It is important for veterans to know that they can file both a VA disability claim and a claim under the Camp Lejeune Justice Act if they struggle with a disease as a consequence of having drunk toxic water at the military base during the last century.

However, these claims are very different and provide compensation for different aspects of the injury. Before filing a disability claim, the veteran must undergo a thorough health assessment by the VA to subsequently be assigned a disability rating, which can range between 10% and 100%, depending on the severity of their diagnosis and how much it affects their daily life. The more debilitating the veteran's illness is, the higher their disability rating will be and the greater their compensation will be.

The following are the monthly payments for Camp Lejeune veterans whose disability claims are accepted by the VA in 2023:

  • 10% disability rating: $165
  • 20% disability rating: $327
  • 30% disability rating: $508 to $664
  • 40% disability rating: $731 to $939
  • 50% disability rating: $1,041 to $1,303
  • 60% disability rating: $1,319 to $1,634
  • 70% disability rating: $1,757 to $2,133
  • 80% disability rating: $2,041 to $2,470
  • 90% disability rating: $2,438 to $2,776
  • 100% disability rating: $3,757 to $4,295

VA disability compensation provides tax-free monthly payments. If a Camp Lejeune veteran has a service-connected disease, they may be eligible for this benefit. A service-connected health condition refers to a disease or injury that was caused or worsened by drinking contaminated water at the military base during active duty. To become eligible to file a VA disability claim as a Camp Lejeune veteran, at least one of the following must be true:

  • you developed a disease while serving in the military and can link this health issue to your illness or injury (known as an in-service disability claim)
  • you had a disease or injury before you joined the military, and serving worsened it (known as a pre-service disability claim)
  • you have a disease related to your active-duty service that did not appear until after you were discharged (known as a post-service disability claim)

To file a VA disability claim, you must provide strong evidence between your health problem and water contamination exposure, which is why we advise you to file your claim only with the assistance of a toxic exposure attorney.
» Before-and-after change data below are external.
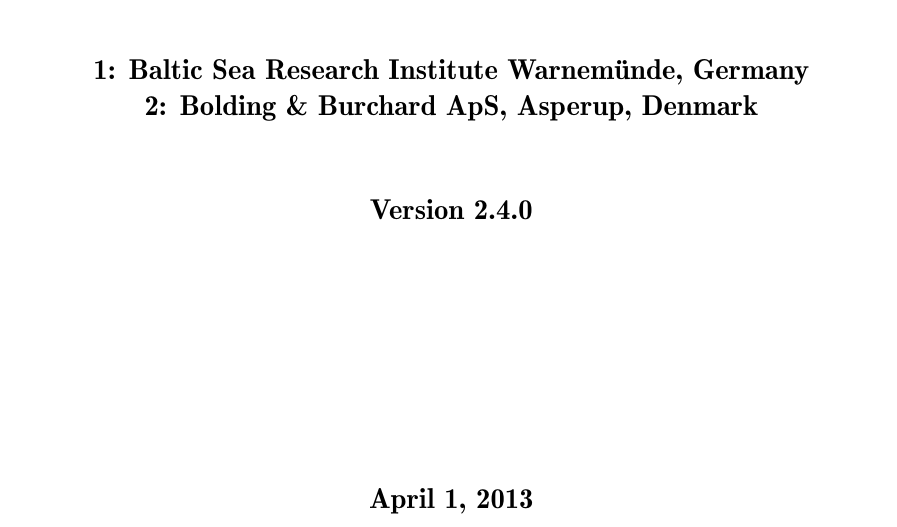
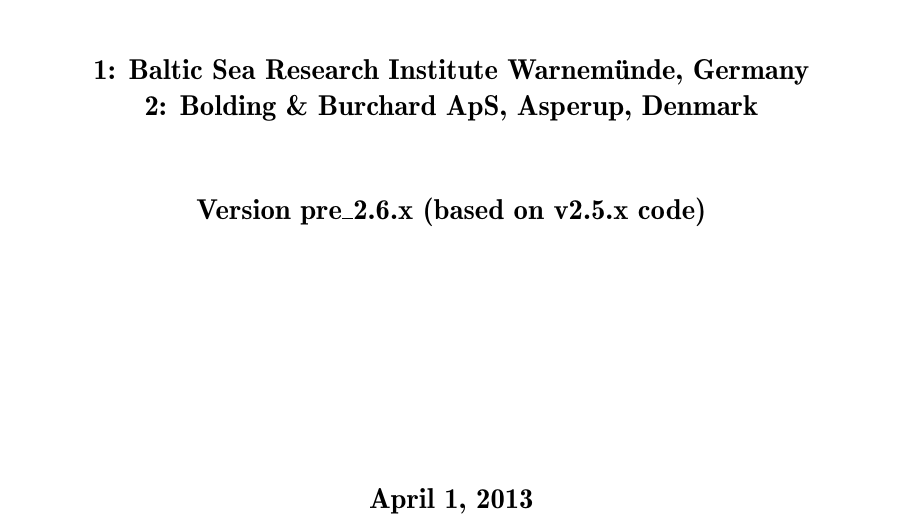
Before and after one commit to getm-model/code, a LaTeX document (doc/a4.tex): part of page 1 of 45, cut so that both start at the same text. Compiled offline with LaTeX, dvips and Ghostscript.

Commit message:
devel release 2.5.0

```diff
--- a/doc/a4.tex
+++ b/doc/a4.tex
@@ -70,7 +70,7 @@
 
 {\sf \bf \Large
  \begin{center}
-  Version 2.4.0
+  Version pre\_2.6.x (based on v2.5.x code)
  \end{center}
 }
 
```
Also changed, not shown: Makefile, 3 other files.
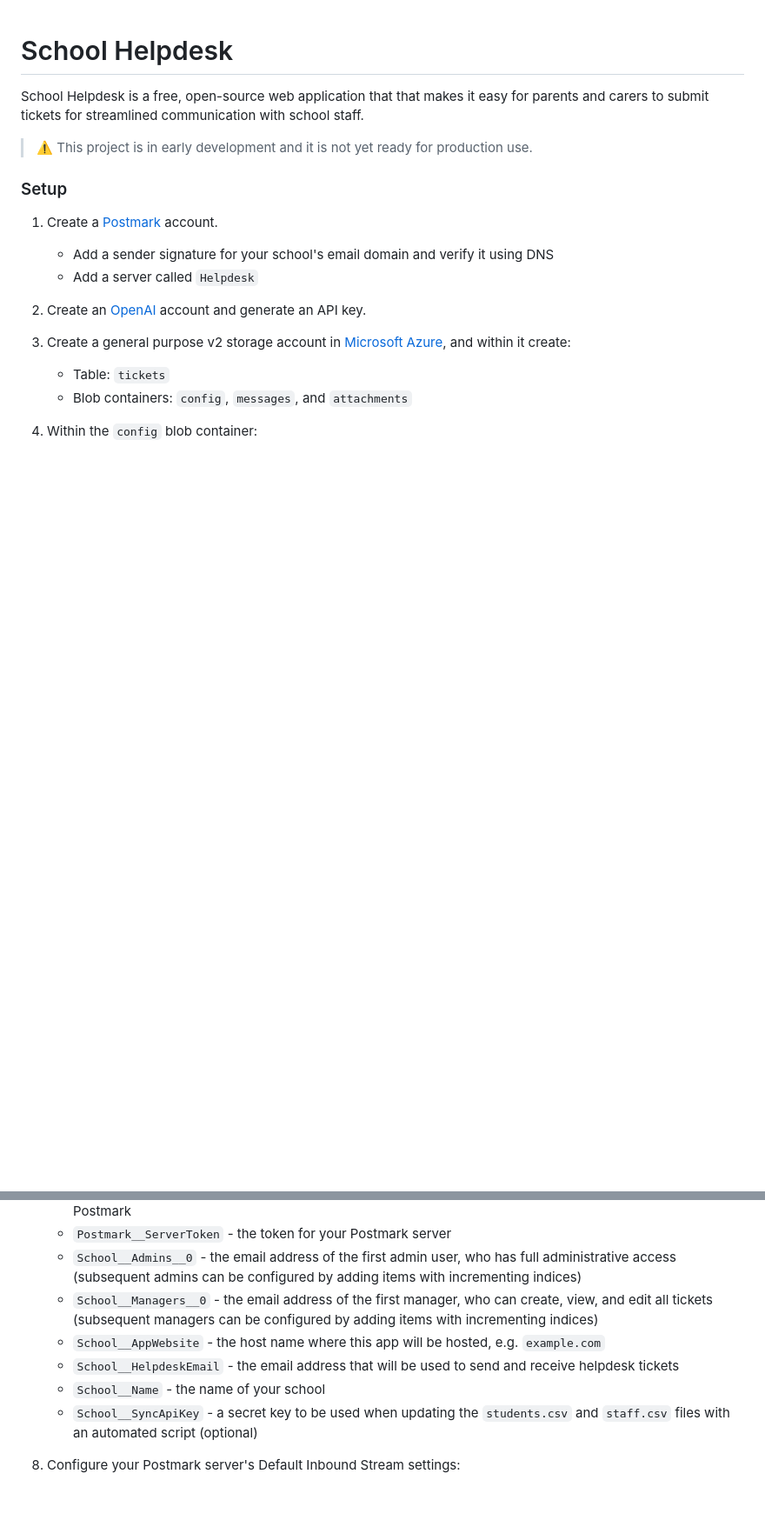
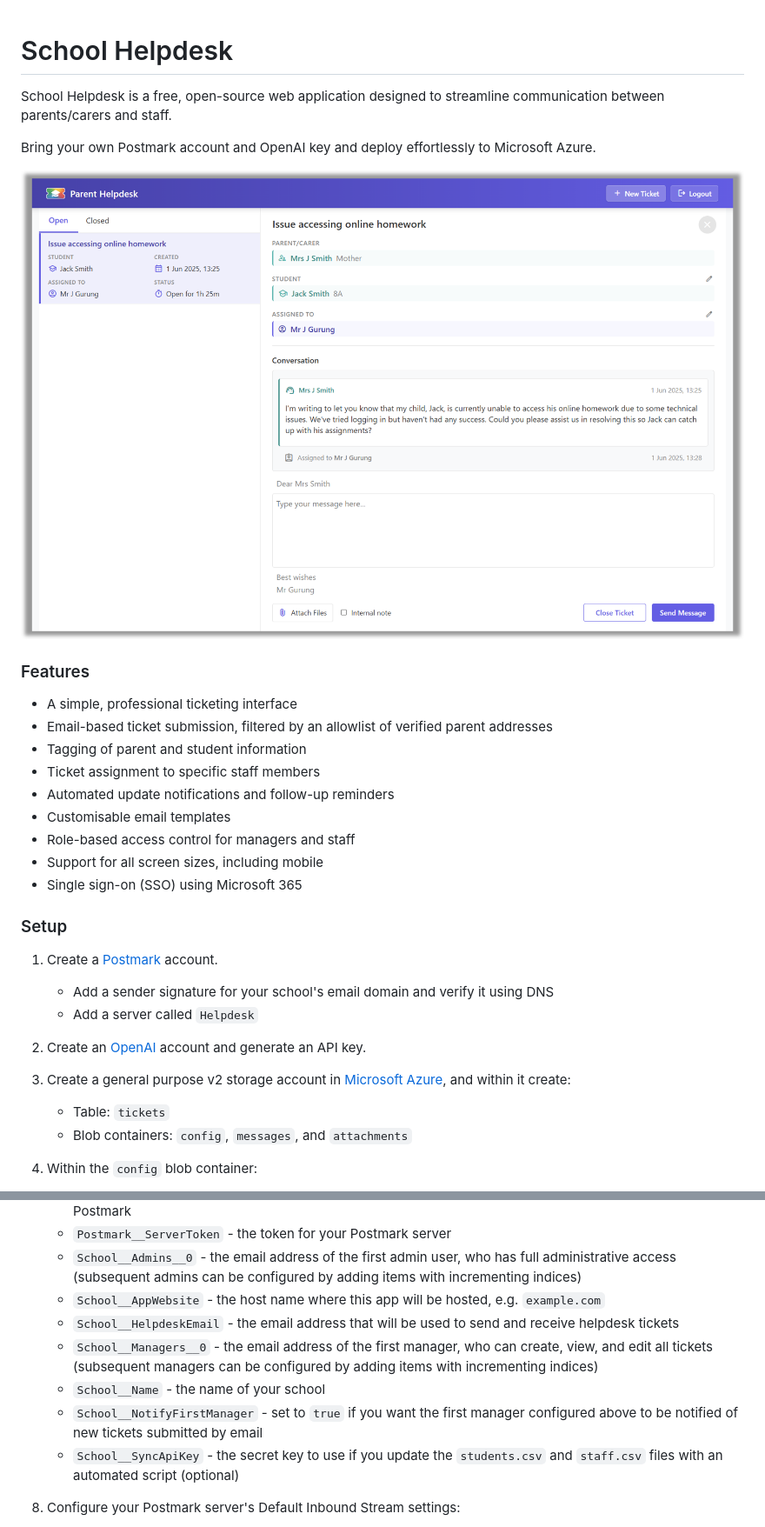
Before and after one commit to jamesgurung/school-helpdesk, a Markdown page: README.md, 2 parts joined by grey strips. Shown at 87% size. GitHub-like rendering; pictures changed too: examples/screenshot.png (added); blank space fills up the shorter version.

```diff
--- a/README.md
+++ b/README.md
@@ -1,8 +1,22 @@
 # School Helpdesk
 
-School Helpdesk is a free, open-source web application that that makes it easy for parents and carers to submit tickets for streamlined communication with school staff.
+School Helpdesk is a free, open-source web application designed to streamline communication between parents/carers and staff.
 
-> :warning: This project is in early development and it is not yet ready for production use.
+Bring your own Postmark account and OpenAI key and deploy effortlessly to Microsoft Azure.
+
+![Screenshot of School Helpdesk](examples/screenshot.png)
+
+### Features
+
+* A simple, professional ticketing interface
+* Email-based ticket submission, filtered by an allowlist of verified parent addresses
+* Tagging of parent and student information
+* Ticket assignment to specific staff members
+* Automated update notifications and follow-up reminders
+* Customisable email templates
+* Role-based access control for managers and staff
+* Support for all screen sizes, including mobile
+* Single sign-on (SSO) using Microsoft 365
 
 ### Setup
 
@@ -61,11 +75,12 @@ School Helpdesk is a free, open-source web application that that makes it easy f
     * `Postmark__InboundAuthKey` - a secret UUID of your choice, used to verify that incoming emails are from Postmark
     * `Postmark__ServerToken` - the token for your Postmark server
     * `School__Admins__0` - the email address of the first admin user, who has full administrative access (subsequent admins can be configured by adding items with incrementing indices)
-    * `School__Managers__0` - the email address of the first manager, who can create, view, and edit all tickets (subsequent managers can be configured by adding items with incrementing indices)
     * `School__AppWebsite` - the host name where this app will be hosted, e.g. `example.com`
     * `School__HelpdeskEmail` - the email address that will be used to send and receive helpdesk tickets
+    * `School__Managers__0` - the email address of the first manager, who can create, view, and edit all tickets (subsequent managers can be configured by adding items with incrementing indices)
     * `School__Name` - the name of your school
-    * `School__SyncApiKey` - a secret key to be used when updating the `students.csv` and `staff.csv` files with an automated script (optional)
+    * `School__NotifyFirstManager` - set to `true` if you want the first manager configured above to be notified of new tickets submitted by email
+    * `School__SyncApiKey` - the secret key to use if you update the `students.csv` and `staff.csv` files with an automated script (optional)
 
 10. Configure your Postmark server's Default Inbound Stream settings:
     * Set the webhook to `https://<app-website-domain>/inbound?auth=<authkey>`
```
Also changed, not shown: 5 other files.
Still, it is important to know that there are certain conditions that are presumptive, meaning the veteran will no longer have to prove the association between their illness and exposure to toxic water at Camp Lejeune. This is because these diseases already have a strong connection with drinking toxic water at the military base.
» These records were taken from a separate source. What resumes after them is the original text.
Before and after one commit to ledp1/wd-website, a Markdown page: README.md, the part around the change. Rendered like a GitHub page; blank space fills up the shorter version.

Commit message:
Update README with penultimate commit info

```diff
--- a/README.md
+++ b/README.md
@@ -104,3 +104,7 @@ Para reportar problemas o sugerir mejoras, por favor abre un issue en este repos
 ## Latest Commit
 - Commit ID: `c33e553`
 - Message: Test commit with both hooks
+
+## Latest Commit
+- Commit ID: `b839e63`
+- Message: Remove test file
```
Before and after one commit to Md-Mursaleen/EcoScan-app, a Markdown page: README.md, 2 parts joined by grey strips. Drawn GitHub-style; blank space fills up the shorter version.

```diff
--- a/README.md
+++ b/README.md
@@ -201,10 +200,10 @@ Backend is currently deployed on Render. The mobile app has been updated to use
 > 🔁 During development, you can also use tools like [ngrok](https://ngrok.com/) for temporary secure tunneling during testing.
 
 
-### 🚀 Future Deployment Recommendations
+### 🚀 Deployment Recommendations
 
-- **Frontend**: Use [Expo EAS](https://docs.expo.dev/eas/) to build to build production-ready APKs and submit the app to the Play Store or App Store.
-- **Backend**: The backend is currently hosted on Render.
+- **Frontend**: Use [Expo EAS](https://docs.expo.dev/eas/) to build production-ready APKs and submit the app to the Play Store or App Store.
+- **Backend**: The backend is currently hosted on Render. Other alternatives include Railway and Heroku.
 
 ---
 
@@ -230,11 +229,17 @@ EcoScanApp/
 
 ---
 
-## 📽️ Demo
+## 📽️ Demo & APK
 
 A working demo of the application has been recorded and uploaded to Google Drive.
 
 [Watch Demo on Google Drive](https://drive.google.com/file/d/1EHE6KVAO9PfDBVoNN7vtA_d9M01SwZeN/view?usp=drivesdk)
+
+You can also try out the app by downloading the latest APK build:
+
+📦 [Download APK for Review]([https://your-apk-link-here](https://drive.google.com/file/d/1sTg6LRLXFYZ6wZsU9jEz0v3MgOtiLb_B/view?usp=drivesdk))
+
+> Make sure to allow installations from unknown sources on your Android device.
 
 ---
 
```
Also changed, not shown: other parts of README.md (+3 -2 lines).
As for filing a claim under the Camp Lejeune Justice Act, this will provide you with financial compensation as a veteran whose health was compromised by drinking toxic water at the military installation. The money you can receive if you decide to file a claim under this law will come from the government as opposed to the VA. Finally, in addition to veterans, family members and civilians who lived at Camp Lejeune between August 1, 1953, and December 31, 1987, for at least 30 consecutive days can also seek financial compensation for their injuries.

File your Camp Lejeune water contamination claim with our expert assistance
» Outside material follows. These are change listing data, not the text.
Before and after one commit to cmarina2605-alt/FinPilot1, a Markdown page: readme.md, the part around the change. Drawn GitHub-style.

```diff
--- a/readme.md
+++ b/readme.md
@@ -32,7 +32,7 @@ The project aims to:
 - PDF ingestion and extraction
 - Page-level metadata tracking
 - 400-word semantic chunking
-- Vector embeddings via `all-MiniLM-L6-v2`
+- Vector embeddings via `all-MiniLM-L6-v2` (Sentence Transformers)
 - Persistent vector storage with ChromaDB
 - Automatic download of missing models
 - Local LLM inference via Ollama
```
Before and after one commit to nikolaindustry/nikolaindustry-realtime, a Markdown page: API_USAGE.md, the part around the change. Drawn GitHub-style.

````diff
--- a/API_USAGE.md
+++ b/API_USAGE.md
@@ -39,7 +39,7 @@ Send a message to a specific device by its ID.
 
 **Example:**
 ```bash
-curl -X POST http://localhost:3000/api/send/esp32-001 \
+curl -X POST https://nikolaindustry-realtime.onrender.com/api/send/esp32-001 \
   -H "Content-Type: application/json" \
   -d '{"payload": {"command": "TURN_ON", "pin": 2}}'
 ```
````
With over 35 years of experience in evaluating toxic exposure and personal injury claims, our team of professionals is ready to offer you quality assistance if you spent time at Camp Lejeune and now struggle with a disease related to water contamination. To determine whether you are entitled to compensation, we will only need your military records, which you must retrieve, or proof of your stay at the military base and your medical records.